Read the rest of Dennis’ essay here: Finding Michelle Kwan
From the Evanston Public Library Blog:
Amina Gautier writes short stories, and her short story collections win awards. It’s about that simple. Back in 2011, for instance, her debut collectionAt-Risk earned the Flannery O’Connor Award and the First Horizon Award among other honors, and her 2014 follow-upNow We Will Be Happy won the Praire Schooner Book Prize. This past February Gautier continued the trend with The Loss of All Lost Things – a gripping collection of fifteen stories that explores the unpredictable ways in which characters deal with the loss of their loved ones, careers, reputations, and hometowns. Not only did her third collection win the Elixir Press Award in Fiction, but Gautier was also included on Newcity’s 2016 Lit 50 list and is set to receive the Chicago Public Library’s 21st Century Award in October. Back on May 9, Gautier visited EPL to read fromThe Loss of All Lost Things as part of the 2016 Evanston Literary Festival, but if you missed her that night, have no fear. You can catch her this Saturday, June 11 at the Printer’s Row Lit Fest, and what’s more, we recently spoke with her via email about her love of the short story form, her creative process, and the challenges of writing intimately about loss.
Read the interview here: An Interview with Amina Gautier
You walk into the coffeehouse and pick a seat beside the thin woman whose beauty is coiled into tight vines of hair. Never seen her here before, you think as you slide into the bench beside her, careful not to get caught looking in her direction.
You take off your coat, power up your laptop, check your cell phone for messages. You coyly lay your trap.
Read the rest of this “flash fiction” here: Sex Coffee

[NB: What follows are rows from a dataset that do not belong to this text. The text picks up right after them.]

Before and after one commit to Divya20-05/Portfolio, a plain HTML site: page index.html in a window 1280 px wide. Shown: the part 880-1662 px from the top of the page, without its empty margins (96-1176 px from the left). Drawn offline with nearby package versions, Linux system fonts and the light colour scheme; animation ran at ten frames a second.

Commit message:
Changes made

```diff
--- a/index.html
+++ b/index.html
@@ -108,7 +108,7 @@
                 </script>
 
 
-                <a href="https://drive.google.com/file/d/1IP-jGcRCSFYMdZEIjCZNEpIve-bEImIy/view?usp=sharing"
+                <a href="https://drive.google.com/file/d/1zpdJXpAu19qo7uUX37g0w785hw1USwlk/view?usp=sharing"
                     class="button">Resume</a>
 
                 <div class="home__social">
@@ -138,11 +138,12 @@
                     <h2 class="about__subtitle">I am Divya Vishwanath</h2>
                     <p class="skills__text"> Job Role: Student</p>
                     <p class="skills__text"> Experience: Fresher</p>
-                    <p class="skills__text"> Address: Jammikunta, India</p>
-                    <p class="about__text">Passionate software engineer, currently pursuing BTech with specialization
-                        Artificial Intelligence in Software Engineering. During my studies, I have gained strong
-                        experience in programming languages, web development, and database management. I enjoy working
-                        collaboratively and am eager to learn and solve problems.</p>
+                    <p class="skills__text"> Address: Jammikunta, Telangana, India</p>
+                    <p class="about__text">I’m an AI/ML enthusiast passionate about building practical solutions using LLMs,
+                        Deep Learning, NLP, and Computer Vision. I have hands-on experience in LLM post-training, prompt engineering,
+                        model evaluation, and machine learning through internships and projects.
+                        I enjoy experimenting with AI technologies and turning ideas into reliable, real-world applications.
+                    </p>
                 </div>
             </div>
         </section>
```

In Cole Lavalais’ debut novel Summer of the Cicadas, Viola “Vi” Moon hopes to leave her experience at a mental health facility behind when she enrolls in a small black college in the south, but the stability she hoped she’d gain fractures more quickly than she anticipated. Vi thinks the best way to regain her sanity is to begin a relationship with Perry, the only son of a black, Southern elite family. When Vi struggles to find her place in school and with Perry, she launches an obsessive search for the father she can’t fully remember or completely forget.
Summer of the Cicadas is a striking debut that challenges the reader to figure out what is real, what is true, and what is now. Lavalais turns the idea of legacy upside when characters are confronted with inheriting family secrets, mental illness, respectability politics, and deception. Who or what haunts us as we try to find ourselves, stuck with family names and histories we didn’t choose? How much of our histories should we hold on to as we prepare for our futures? In a telephone interview, Lavalais talked with me about the stigma of mental illness, diversity issues in publishing, and how black women writers can support each other.
READ THE FULL INTERVIEW HERE: Cole Lavalais on THE TOAST